Scorch said, “Verum, last week, you told us about Afghan women protesting against the Taliban’s restrictions on work and studying. Are there any updates?”
“Let me check, Scorch,” said Verum, “That’s definitely an important piece of news.”
Verum gazed into her trusty crystal ball intently looking for an update. But her expression soon fell. She said, “Yes, Scorch, there is an update. But it isn’t a good one.”
“Oh my MysticLord,” exclaimed Scorch, “Tell me about it anyway.”
“Please give context first,” chimed in a sheepish Felix.
“The Taliban, an extremist group ruled Afghanistan from 1996 to 2001. But the United States (US) invaded Afghanistan and overthrew the Taliban from power,” said Verum, “Now, nearly 20 years later, the US withdrew its troops. The Taliban took over Afghanistan once again.”
“When it ruled Afghanistan between 1996 and 2001, the Taliban had extreme views about society. For instance, under Taliban rule, women weren’t allowed to study or hold jobs,” said Scorch, “Afghan women are afraid of history repeating itself. That’s why they have been protesting.”
“Ever since the Taliban came back to power, they have claimed women will be allowed to work and study under their rule,” said Verum, “But women employees, except those working in public health, have been asked to stay away since the takeover on 15th August.”
“The Taliban’s Higher Education Minister Abdul Baqi Haqqani recently announced new rules for Afghan women students,” continued Verum, “They will be allowed to study in schools and universities but not with men students. They will be divided. And women students will have to wear veils to universities.”
“And how have Afghan women responded?” said Felix.
“Some women gathered in Kabul to support the Taliban. They wore full-length black abayas, which covered their bodies and faces, and carried Taliban flags. They said women wearing make-up and modern clothes do not represent Afghanistan,” said Verum.
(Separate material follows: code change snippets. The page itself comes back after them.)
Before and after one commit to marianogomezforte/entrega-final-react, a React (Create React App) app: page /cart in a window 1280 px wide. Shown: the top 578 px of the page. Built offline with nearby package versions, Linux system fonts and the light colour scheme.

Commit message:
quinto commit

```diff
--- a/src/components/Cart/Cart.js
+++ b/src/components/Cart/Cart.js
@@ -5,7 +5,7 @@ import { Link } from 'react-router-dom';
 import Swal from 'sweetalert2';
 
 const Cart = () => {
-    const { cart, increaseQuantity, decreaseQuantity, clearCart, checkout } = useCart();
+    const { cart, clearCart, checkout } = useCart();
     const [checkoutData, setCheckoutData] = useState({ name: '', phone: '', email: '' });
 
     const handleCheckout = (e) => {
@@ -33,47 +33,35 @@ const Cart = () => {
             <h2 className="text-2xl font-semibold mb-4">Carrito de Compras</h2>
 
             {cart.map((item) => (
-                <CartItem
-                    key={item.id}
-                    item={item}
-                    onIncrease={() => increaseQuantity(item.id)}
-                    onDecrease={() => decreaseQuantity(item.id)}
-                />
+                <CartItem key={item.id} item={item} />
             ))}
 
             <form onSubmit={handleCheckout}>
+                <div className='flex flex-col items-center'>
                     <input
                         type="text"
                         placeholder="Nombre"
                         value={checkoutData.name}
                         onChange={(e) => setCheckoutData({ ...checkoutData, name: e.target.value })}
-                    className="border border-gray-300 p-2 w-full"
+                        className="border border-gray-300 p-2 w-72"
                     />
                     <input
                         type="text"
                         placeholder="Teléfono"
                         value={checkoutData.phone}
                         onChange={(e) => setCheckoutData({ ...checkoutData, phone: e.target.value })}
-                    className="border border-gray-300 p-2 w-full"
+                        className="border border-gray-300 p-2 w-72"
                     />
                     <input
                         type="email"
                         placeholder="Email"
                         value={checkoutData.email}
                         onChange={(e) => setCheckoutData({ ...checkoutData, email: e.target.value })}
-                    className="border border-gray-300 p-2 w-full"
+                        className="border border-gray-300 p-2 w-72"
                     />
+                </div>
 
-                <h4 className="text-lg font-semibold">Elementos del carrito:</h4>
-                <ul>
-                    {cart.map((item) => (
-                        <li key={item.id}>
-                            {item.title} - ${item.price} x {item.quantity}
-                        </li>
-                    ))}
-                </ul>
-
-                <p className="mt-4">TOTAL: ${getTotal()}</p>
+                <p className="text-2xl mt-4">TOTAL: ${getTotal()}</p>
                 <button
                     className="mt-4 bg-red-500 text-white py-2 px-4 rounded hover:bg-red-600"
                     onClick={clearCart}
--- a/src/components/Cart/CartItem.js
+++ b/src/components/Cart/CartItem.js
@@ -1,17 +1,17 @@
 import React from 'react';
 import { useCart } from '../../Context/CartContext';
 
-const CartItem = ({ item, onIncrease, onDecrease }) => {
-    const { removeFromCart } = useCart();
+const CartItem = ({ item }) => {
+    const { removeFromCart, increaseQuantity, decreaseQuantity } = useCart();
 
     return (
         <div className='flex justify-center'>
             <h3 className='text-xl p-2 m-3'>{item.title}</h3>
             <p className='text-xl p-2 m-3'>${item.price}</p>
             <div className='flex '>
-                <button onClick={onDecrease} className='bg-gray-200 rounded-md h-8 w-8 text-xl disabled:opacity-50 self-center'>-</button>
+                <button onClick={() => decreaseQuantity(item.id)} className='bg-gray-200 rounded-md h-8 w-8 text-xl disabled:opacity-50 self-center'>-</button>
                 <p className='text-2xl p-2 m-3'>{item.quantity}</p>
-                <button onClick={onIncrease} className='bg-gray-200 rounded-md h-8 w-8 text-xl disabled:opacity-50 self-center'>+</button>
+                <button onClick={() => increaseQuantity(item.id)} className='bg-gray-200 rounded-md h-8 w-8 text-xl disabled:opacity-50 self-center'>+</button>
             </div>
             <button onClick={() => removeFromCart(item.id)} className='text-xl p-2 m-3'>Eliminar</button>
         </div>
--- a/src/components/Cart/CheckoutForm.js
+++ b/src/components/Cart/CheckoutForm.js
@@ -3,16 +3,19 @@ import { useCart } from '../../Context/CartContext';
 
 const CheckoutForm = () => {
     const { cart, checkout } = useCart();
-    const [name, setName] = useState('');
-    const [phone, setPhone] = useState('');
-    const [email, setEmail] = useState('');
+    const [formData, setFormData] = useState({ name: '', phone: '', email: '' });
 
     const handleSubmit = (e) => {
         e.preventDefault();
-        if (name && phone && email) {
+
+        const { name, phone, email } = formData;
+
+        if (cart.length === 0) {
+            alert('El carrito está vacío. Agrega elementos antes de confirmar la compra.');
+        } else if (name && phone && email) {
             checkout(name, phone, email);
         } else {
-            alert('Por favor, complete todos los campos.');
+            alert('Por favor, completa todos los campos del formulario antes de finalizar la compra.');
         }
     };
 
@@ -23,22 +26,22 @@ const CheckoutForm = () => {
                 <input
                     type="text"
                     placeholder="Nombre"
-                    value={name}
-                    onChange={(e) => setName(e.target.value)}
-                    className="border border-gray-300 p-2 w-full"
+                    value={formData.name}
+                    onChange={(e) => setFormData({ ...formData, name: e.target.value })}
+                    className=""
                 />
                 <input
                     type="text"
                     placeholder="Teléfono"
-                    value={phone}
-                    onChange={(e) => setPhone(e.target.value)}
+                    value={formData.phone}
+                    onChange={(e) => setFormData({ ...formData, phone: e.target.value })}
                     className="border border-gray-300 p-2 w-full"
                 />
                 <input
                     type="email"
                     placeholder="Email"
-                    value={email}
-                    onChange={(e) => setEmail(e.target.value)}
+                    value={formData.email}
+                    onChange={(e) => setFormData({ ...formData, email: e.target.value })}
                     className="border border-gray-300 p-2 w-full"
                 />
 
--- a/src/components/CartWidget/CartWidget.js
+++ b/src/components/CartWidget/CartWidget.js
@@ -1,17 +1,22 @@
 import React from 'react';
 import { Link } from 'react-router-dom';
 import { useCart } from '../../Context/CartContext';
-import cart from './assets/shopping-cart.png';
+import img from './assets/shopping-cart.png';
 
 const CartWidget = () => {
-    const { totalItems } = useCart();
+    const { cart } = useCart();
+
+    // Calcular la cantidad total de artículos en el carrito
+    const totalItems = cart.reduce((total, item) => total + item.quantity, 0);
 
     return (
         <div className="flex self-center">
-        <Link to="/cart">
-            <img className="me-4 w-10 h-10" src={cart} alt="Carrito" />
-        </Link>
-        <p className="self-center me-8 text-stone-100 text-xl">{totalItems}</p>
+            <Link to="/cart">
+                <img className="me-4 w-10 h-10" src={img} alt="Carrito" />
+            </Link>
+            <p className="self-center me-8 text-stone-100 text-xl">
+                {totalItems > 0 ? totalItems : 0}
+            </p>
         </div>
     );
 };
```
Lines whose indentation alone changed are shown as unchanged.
She added, “But some of those who protested took to the Internet and posted pictures in colorful Afghan costumes with embroidery and mirror work on their social media with the hashtags #DoNotTouchMyClothes and #AfghanistanCulture. Traditional Afghan dresses are the real culture of the country.”